[What to do]: Copy every line of the entries that includes the word "from".

"""

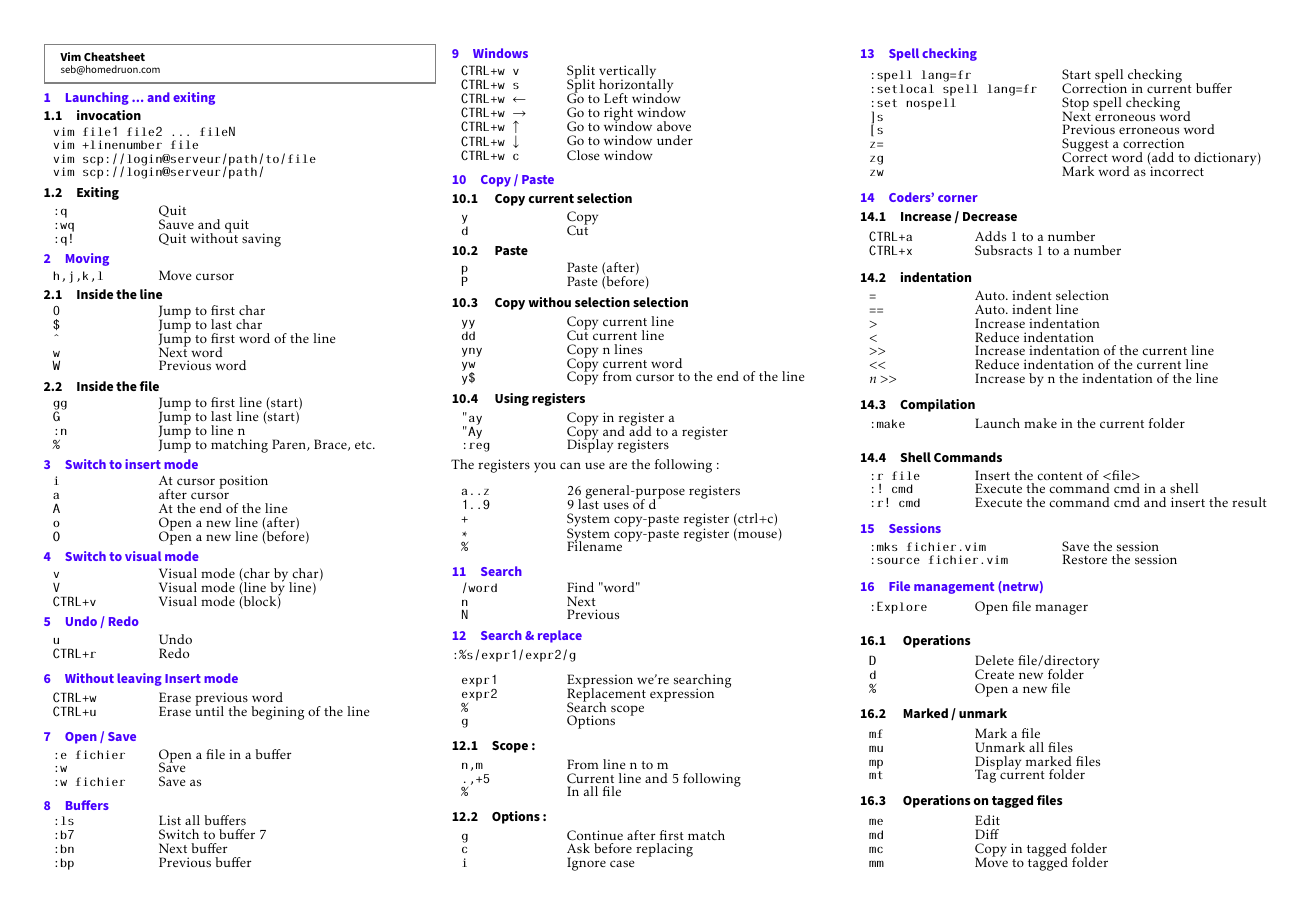
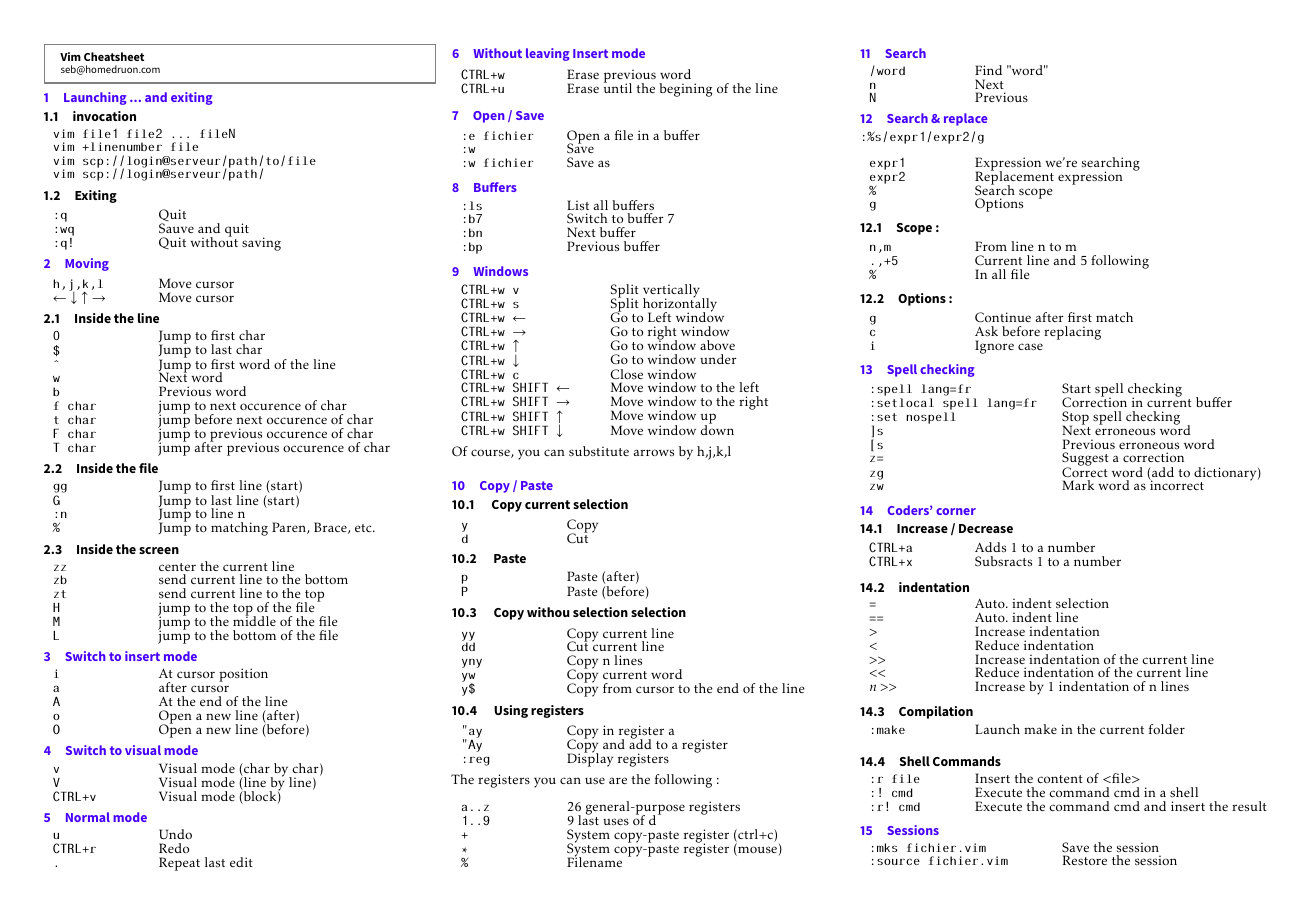
Before and after one commit to SebDruon/cheatsheet_vim, a LaTeX document (main_en.tex): the whole page before the commit and page 1 of 2 after it. The pictures show the PDF file main_en.pdf that the author committed with the source.

Commit message:
Added suggestion from u/Flubberding

```diff
--- a/main_en.tex
+++ b/main_en.tex
@@ -202,6 +202,7 @@
     \section{Moving}
     \begin{tabular}{m{2cm} l}
         \texttt{h,j,k,l}  & Move cursor \\
+        $\leftarrow$ $\downarrow$ $\uparrow$ $\rightarrow$  & Move cursor \\
     \end{tabular}
     \subsection{Inside the line}
     \begin{tabular}{m{2cm} l}
@@ -210,6 +211,10 @@
         \texttt{\^} & Jump to first word of the line \\
         \texttt{w}  & Next word\\
         \texttt{b}  & Previous word\\
+        \texttt{f char} & jump to next occurence of char \\
+        \texttt{t char} & jump before next occurence of char \\
+        \texttt{F char} & jump to previous occurence of char \\
+        \texttt{T char} & jump after previous occurence of char \\
     \end{tabular}
     \subsection{Inside the file }
     \begin{tabular}{m{2cm} l}
@@ -217,6 +222,16 @@
         \texttt{G}  & Jump to last line (start) \\
         \texttt{:n} & Jump to line n \\
         \texttt{\%} & Jump to matching Paren, Brace, etc. \\
+    \end{tabular}
+
+    \subsection{Inside the screen}
+    \begin{tabular}{m{2cm} l}
+        \texttt{zz} & center the current line \\
+        \texttt{zb} & send current line to the bottom \\
+        \texttt{zt} & send current line to the top \\
+        \texttt{H} & jump to the top of the file \\
+        \texttt{M} & jump to the middle of the file \\
+        \texttt{L} & jump to the bottom of the file \\
     \end{tabular}
 
     \section{Switch to insert mode}
@@ -235,10 +250,11 @@
         \texttt{CTRL+v}& Visual mode (block)\\
     \end{tabular}
 
-    \section{Undo / Redo}
+    \section{Normal mode}
     \begin{tabular}{m{2cm} l}
         \texttt{u}& Undo\\
         \texttt{CTRL+r}& Redo\\
+        \texttt{.}& Repeat last edit\\
     \end{tabular}\\
 
     \section{Without leaving Insert mode}
@@ -270,7 +286,13 @@
         \texttt{CTRL+w $\uparrow$ }& Go to window above\\
         \texttt{CTRL+w $\downarrow$ }&Go to window under\\
         \texttt{CTRL+w c }&Close window\\
+        \texttt{CTRL+w SHIFT $\leftarrow$ }& Move window to the left\\
+        \texttt{CTRL+w SHIFT $\rightarrow$ }& Move window to the right \\
+        \texttt{CTRL+w SHIFT $\uparrow$ }& Move window up\\
+        \texttt{CTRL+w SHIFT $\downarrow$ }& Move window down\\
     \end{tabular}\\
+
+    Of course, you can substitute arrows by h,j,k,l \\
 
     \section{Copy / Paste}
     \subsection{ Copy current selection }
```
Also changed, not shown: main_en.pdf, main_fr.pdf, main_en.tex (4 more changed lines).
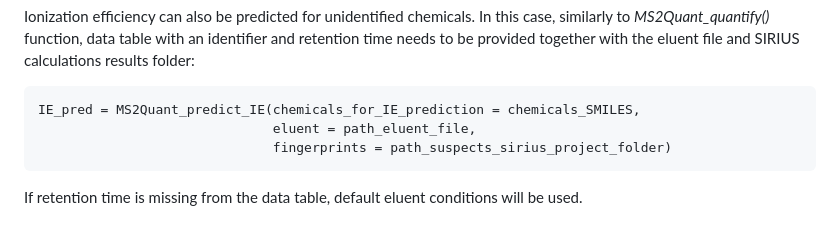
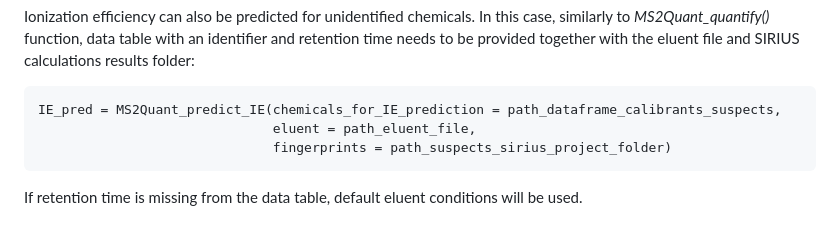
Before and after one commit to kruvelab/MS2Quant, a Markdown page: README.md, the part around the change. Rendered like a GitHub page.

````diff
--- a/README.md
+++ b/README.md
@@ -136,7 +136,7 @@ IE_pred = MS2Quant_predict_IE(chemicals_for_IE_prediction = chemicals_SMILES,
 Ionization efficiency can also be predicted for unidentified chemicals. In this case, similarly to *MS2Quant_quantify()* function, data table with an identifier and retention time needs to be provided together
 with the eluent file and SIRIUS calculations results folder:
 ```
-IE_pred = MS2Quant_predict_IE(chemicals_for_IE_prediction = chemicals_SMILES,
+IE_pred = MS2Quant_predict_IE(chemicals_for_IE_prediction = path_dataframe_calibrants_suspects,
                               eluent = path_eluent_file,
                               fingerprints = path_suspects_sirius_project_folder)
 ```
````
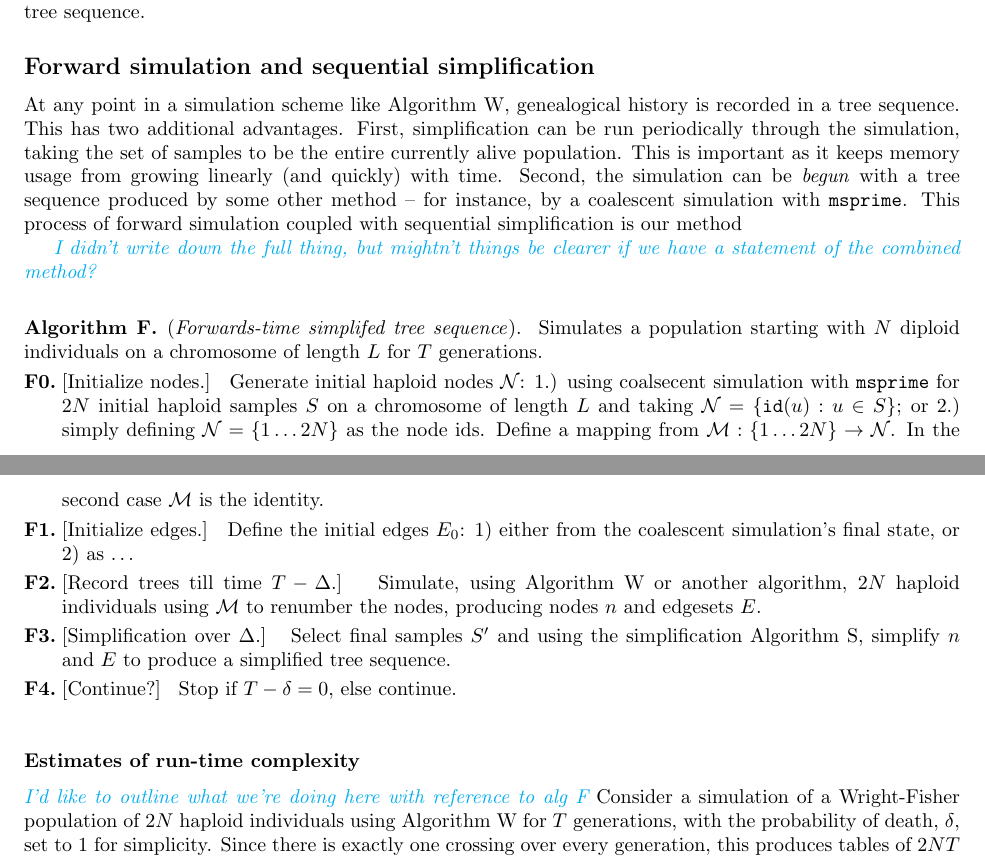
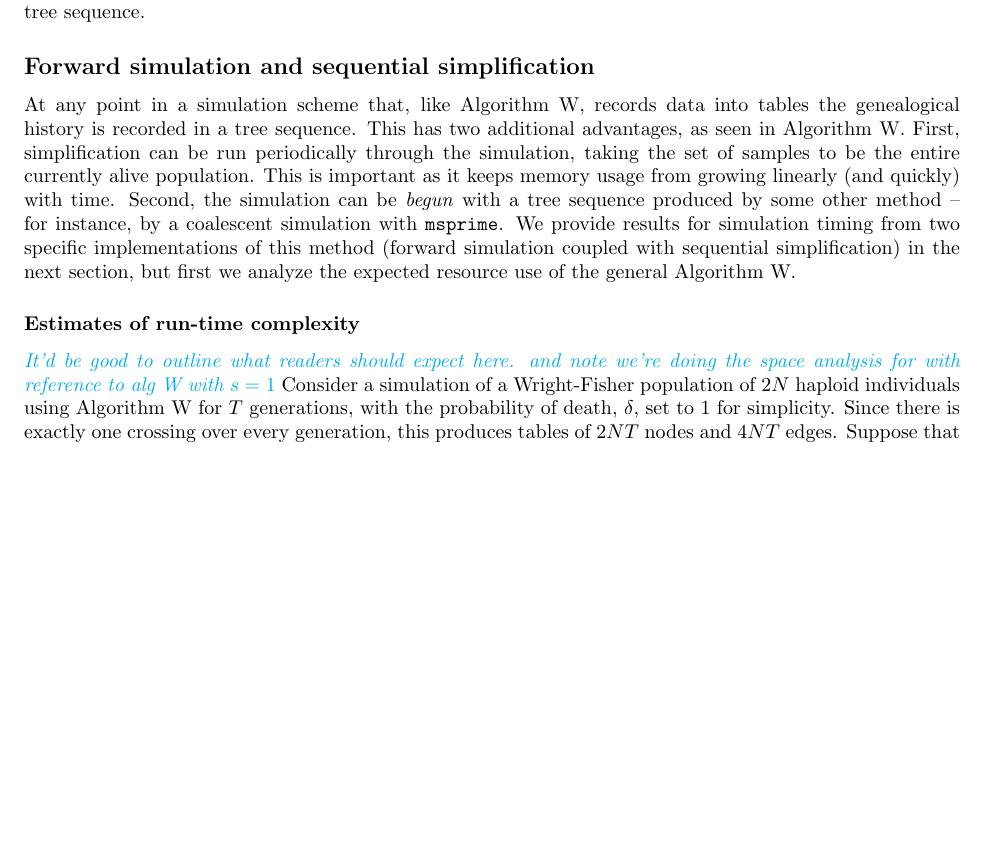
Before and after one commit to petrelharp/ftprime_ms, a LaTeX paper (forwards_paper.tex): two parts of pages 8 and 9 of 15 before the commit and part of page 8 of 14 after it, the two joined at a grey line, cut so that both start at the same text, the shorter picture padded with empty space. Compiled offline with pdfLaTeX.

Commit message:
Remove F, clean up a bit

```diff
--- a/forwards_paper.tex
+++ b/forwards_paper.tex
@@ -547,58 +548,28 @@ Crucially, the time required to run the algorithm is linear in the number of edg
 
 \subsection*{Forward simulation and sequential simplification}
 
-At any point in a simulation scheme like Algorithm~\algref{W}, genealogical history is recorded
-in a tree sequence. This has two additional advantages. First, simplification
+At any point in a simulation scheme that, like Algorithm~\algref{W}, records
+data into tables the genealogical history is recorded
+in a tree sequence.
+This has two additional advantages, as seen in Algorithm~\algref{W}.
+First, simplification
 can be run periodically through the simulation, taking the set of samples to be
 the entire currently alive population. This is important as it keeps memory
 usage from growing linearly (and quickly) with time. Second, the simulation can
 be \emph{begun} with a tree sequence produced by some other method -- for
 instance, by a coalescent simulation with \msprime.
-This process of forward simulation coupled with sequential simplification is our
-method
+We provide results for simulation timing from two specific implementations of this
+method (forward simulation coupled with sequential simplification)
+in the next section, but first we analyze the expected resource use of the
+general Algorithm~\algref{W}.
 
-\jda{I didn't write down the full thing, but mightn't things be clearer if we
-	have a statement of the combined method?}
-\begin{taocpalg}{F}{Forwards-time simplifed tree sequence}{
-Simulates a population starting with $N$ diploid individuals on a chromosome of length $L$ for $T$
-generations.
-}
-
-\algstep{F0.}{Initialize nodes.}{
-Generate initial haploid nodes $\mathcal N$:
-1.) using coalsecent simulation with \msprime{} for $2N$ initial haploid samples $S$ on
-a chromosome of length $L$ and taking $\mathcal N = \{\texttt{id}(u) : u \in S \}$; or
-2.) simply defining $\mathcal N = \{1\dots 2N\}$ as the node ids.
-Define a mapping from  $\mathcal M: \{1\dots 2N\} \to \mathcal N$. In the second
-case $\mathcal M$ is the identity.
-}
-
-\algstep{F1.}{Initialize edges.}{
-Define the initial edges $E_0$: 1) either from the coalescent simulation's final
-state, or 2) as \dots
-}
-
-\algstep{F2.}{Record trees till time $T - \Delta$.}{
-Simulate, using Algorithm~\algref{W} or another algorithm, $2N$ haploid
-individuals using $\mathcal M$ to renumber the nodes, producing nodes $n$ and
-edgesets $E$.
-}
-
-\algstep{F3.}{Simplification over $\Delta$.}{
-Select final samples $S'$ and using the simplification Algorithm~\algref{S},
-simplify $n$ and $E$ to produce a simplified tree sequence.
-}
-
-\algstep{F4.}{Continue?}{
-	Stop if $T - \delta  = 0$, else continue.
-}
-\end{taocpalg}
 
 
 %%%%%%%%%%%%
 \subsubsection*{Estimates of run-time complexity}
 
-\jda{I'd like to outline what we're doing here with reference to alg F}
+\jda{It'd be good to outline what readers should expect here.}
+\jda{and note we're doing the space analysis for with reference to alg W with $s=1$}
 Consider a simulation of a Wright-Fisher population of $2N$ haploid individuals
 using Algorithm~\algref{W}
 for $T$ generations,
```
Also changed, not shown: forwards_paper.pdf, forwards_paper.tex (1 more changed lines).
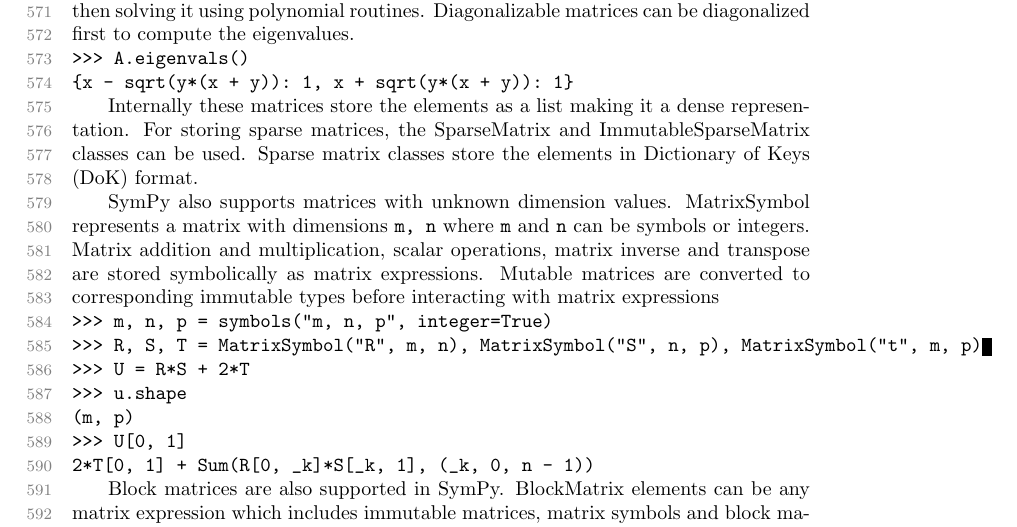
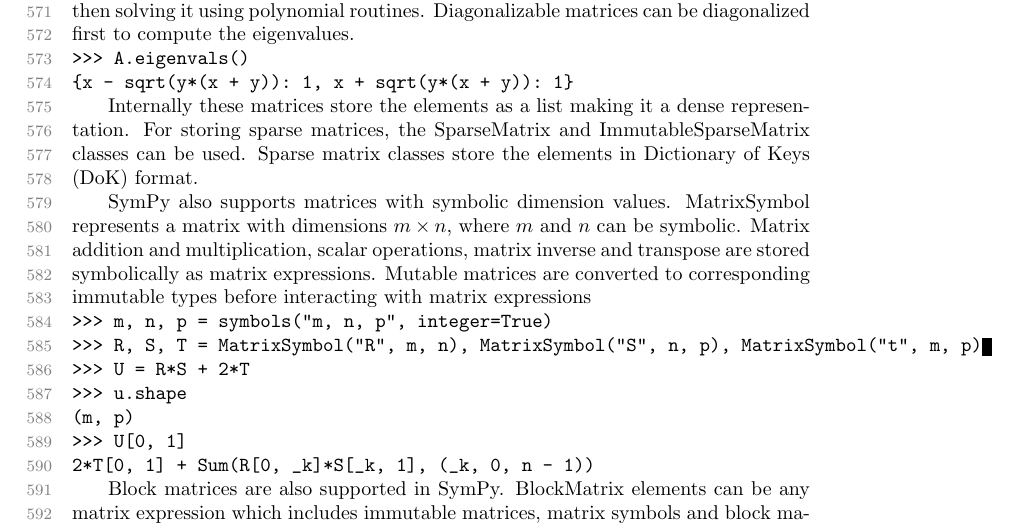
Before and after one commit to scolobb/sympy-paper, a LaTeX paper (paper.tex, which reads matrices.tex): part of page 15 of 23, cut so that both start at the same text. Compiled offline with pdfLaTeX; a LaTeX package or settings file that is missing is left out.

Commit message:
Fix some wording, plus use math instead of \verb

```diff
--- a/matrices.tex
+++ b/matrices.tex
@@ -37,12 +37,12 @@
 ImmutableSparseMatrix classes can be used. Sparse matrix classes store
 the elements in Dictionary of Keys (DoK) format.
 
-SymPy also supports matrices with unknown dimension values. MatrixSymbol
-represents a matrix with dimensions \verb|m, n| where \verb|m| and \verb|n|
-can be symbols or integers. Matrix addition and multiplication, scalar
-operations, matrix inverse and transpose are stored symbolically as
-matrix expressions. Mutable matrices are converted to corresponding immutable
-types before interacting with matrix expressions
+SymPy also supports matrices with symbolic dimension values. MatrixSymbol
+represents a matrix with dimensions $m\times n$, where $m$ and $n$ can be
+symbolic. Matrix addition and multiplication, scalar operations, matrix
+inverse and transpose are stored symbolically as matrix expressions. Mutable
+matrices are converted to corresponding immutable types before interacting
+with matrix expressions
 
 \begin{verbatim}
 >>> m, n, p = symbols("m, n, p", integer=True)
```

"""

[Response to the exercise]:
Added suggestion from u/Flubberding
 usage from growing linearly (and quickly) with time. Second, the simulation can
+We provide results for simulation timing from two specific implementations of this
-Define a mapping from  $\mathcal M: \{1\dots 2N\} \to \mathcal N$. In the second
-Define the initial edges $E_0$: 1) either from the coalescent simulation's final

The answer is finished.